[Problem requirements] The expected output is the line with "-1050,9 +1050,9 @@" followed by every remaining line of the entries, all repeated exactly.

── Exercise inputs

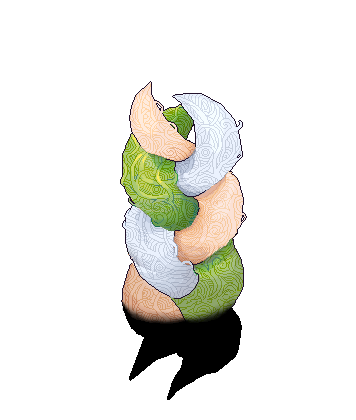
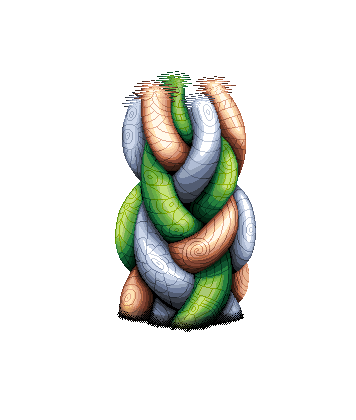
Update graphics for helix exterior.

Changed region(s): [[0.309, 0.1548, 0.7416, 0.9595]]

diff --git a/app/content/objects/decoration.ts b/app/content/objects/decoration.ts
@@ -1050,9 +1050,9 @@ const bigDarkDome: DecorationType = {
 };
 
 
-const [helixBaseFrame] = createAnimation('gfx/objects/helixBaseCombined.png',
-    {w: 356, h: 325, content: {x: 120, y: 273, w: 114, h: 46}}, {}
-).frames;
+const helixBaseFrame = requireFrame('gfx/objects/helixBaseCombined.png',
+    {x: 115, y: 71, w: 141, h: 261, content: {x: 5, y: 205, w: 125, h: 46}}
+);
 const helixBase: DecorationType = {
     render(context: CanvasRenderingContext2D, state: GameState, decoration: Decoration) {
         drawFrameContentAt(context, helixBaseFrame, decoration);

────

[Exercise response]
@@ -1050,9 +1050,9 @@ const bigDarkDome: DecorationType = {
 };
 
 
-const [helixBaseFrame] = createAnimation('gfx/objects/helixBaseCombined.png',
-    {w: 356, h: 325, content: {x: 120, y: 273, w: 114, h: 46}}, {}
-).frames;
+const helixBaseFrame = requireFrame('gfx/objects/helixBaseCombined.png',
+    {x: 115, y: 71, w: 141, h: 261, content: {x: 5, y: 205, w: 125, h: 46}}
+);
 const helixBase: DecorationType = {
     render(context: CanvasRenderingContext2D, state: GameState, decoration: Decoration) {
         drawFrameContentAt(context, helixBaseFrame, decoration);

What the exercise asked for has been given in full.